What I meant by the “wavefunciton is real and covers the entire universe” is not Everett’s many-world interpretation, where all particles are real and all measurements of all particles exist in some multiverse fashion. My interpretation is more like the following: suppose you have a system traditionally described as the following: a beam of particles moving in one direction, with an associated uncertainty, and you can make measurements of the locations of the particles. What is actually real is the beam or wavefunction or quantum field, which evolve deterministically according to the rules in quantum mechanics, the probabilistic nature of the measured “particles” are simply a result of the statistical measurements of the properties of the wavefunction/field. The important variables here which define the evolution of the wavefunciton/field are the quantum expectation values and the quantum variance for the wavefunction/field, which arise from some sigma-algebra associated with the wavefunction/field. The uncertainty in the quantum expectation and so forth arises from the fact that wavefunctions and quantum fields aren’t point particles, but extended objects, and so one cannot exactly measure the quantum expectation values and quantum variance of a wavefunction, just as one cannot exactly measure the centre of mass for a ball of putty in classical mechanics, it comes with an expected value and variance.

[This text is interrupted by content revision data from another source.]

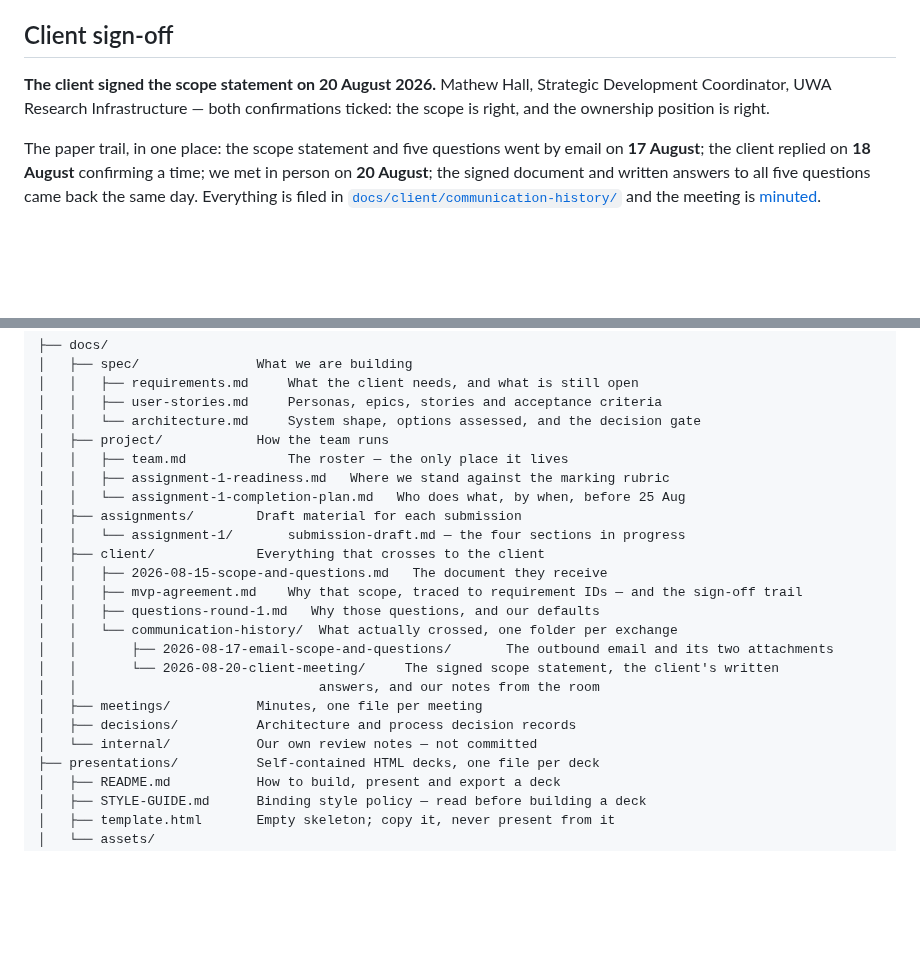
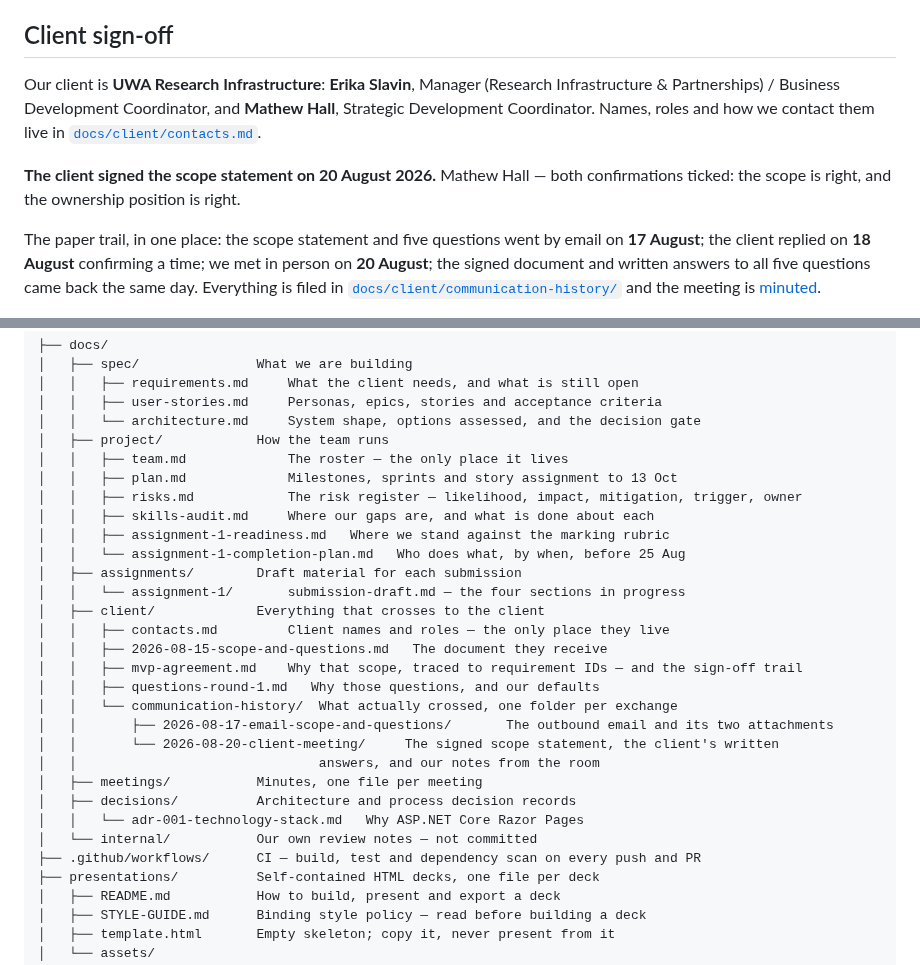
Before and after one commit to ChenxuYou/uwa-cits5206-project, a Markdown page: README.md, 2 parts joined by grey strips. Drawn GitHub-style; blank space fills up the shorter version.

```diff
--- a/README.md
+++ b/README.md
@@ -105,9 +107,13 @@ discussed and deferred; a working website comes first.
 
 ## Client sign-off
 
-**The client signed the scope statement on 20 August 2026.** Mathew Hall, Strategic Development
-Coordinator, UWA Research Infrastructure — both confirmations ticked: the scope is right, and the
-ownership position is right.
+Our client is **UWA Research Infrastructure**: **Erika Slavin**, Manager (Research Infrastructure
+& Partnerships) / Business Development Coordinator, and **Mathew Hall**, Strategic Development
+Coordinator. Names, roles and how we contact them live in
+[`docs/client/contacts.md`](docs/client/contacts.md).
+
+**The client signed the scope statement on 20 August 2026.** Mathew Hall — both confirmations
+ticked: the scope is right, and the ownership position is right.
 
 The paper trail, in one place: the scope statement and five questions went by email on **17
 August**; the client replied on **18 August** confirming a time; we met in person on **20
@@ -150,11 +156,15 @@ hard to tell apart in a single flat folder.
 │   │   └── architecture.md     System shape, options assessed, and the decision gate
 │   ├── project/            How the team runs
 │   │   ├── team.md             The roster — the only place it lives
+│   │   ├── plan.md             Milestones, sprints and story assignment to 13 Oct
+│   │   ├── risks.md            The risk register — likelihood, impact, mitigation, trigger, owner
+│   │   ├── skills-audit.md     Where our gaps are, and what is done about each
 │   │   ├── assignment-1-readiness.md   Where we stand against the marking rubric
 │   │   └── assignment-1-completion-plan.md   Who does what, by when, before 25 Aug
 │   ├── assignments/        Draft material for each submission
 │   │   └── assignment-1/       submission-draft.md — the four sections in progress
 │   ├── client/             Everything that crosses to the client
+│   │   ├── contacts.md         Client names and roles — the only place they live
 │   │   ├── 2026-08-15-scope-and-questions.md   The document they receive
 │   │   ├── mvp-agreement.md    Why that scope, traced to requirement IDs — and the sign-off trail
 │   │   ├── questions-round-1.md   Why those questions, and our defaults
@@ -164,7 +174,9 @@ hard to tell apart in a single flat folder.
 │   │                               answers, and our notes from the room
 │   ├── meetings/           Minutes, one file per meeting
 │   ├── decisions/          Architecture and process decision records
+│   │   └── adr-001-technology-stack.md   Why ASP.NET Core Razor Pages
 │   └── internal/           Our own review notes — not committed
+├── .github/workflows/      CI — build, test and dependency scan on every push and PR
 ├── presentations/          Self-contained HTML decks, one file per deck
 │   ├── README.md           How to build, present and export a deck
 │   ├── STYLE-GUIDE.md      Binding style policy — read before building a deck
```
Also changed, not shown: other parts of README.md (+38 -45 lines), docs/spec/architecture.md (+94 -55 lines).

I mean, you absolutely can measure the center of mass of a ball of putty exactly in classical mechanics, if you’re modeling the putty with fluid mechanics. You can’t measure it if you’re modeling the putty with statistical mechanics, but that’s because statistical mechanics is probabilistic, not because extended objects are.
More generally, I think your perspective still lands you on something like Everett (if, again, one of the more modern versions of it). More modern commentators on Everett (Deutsch etc.) generally don’t think that the particle picture is correct. They think the universe has a wavefunction which evolves deterministically, and that any individual person experiences part of that wavefunction, with the whole wavefunction “existing” in some sense.
In particular, your perspective seems like it would give exactly the same “gee whiz” kinds of imagery that Everett does. Suppose someone has a radioactive atom, and makes a decision to buy a car based on whether it decays in a time equal to its half-life. Under your perspective, the wavefunction of the universe is real and evolves deterministically, so it certainly sounds like reality contains both outcomes: the person both buys and does not buy the car. That’s Everett.
I should add that classical behaviour isn’t a result of wavefunctions/quantum fields “collapsing” into a pure classical state upon observation, it is the result of the thermodynamic limit of quantum statistical mechanics when N goes to infinity.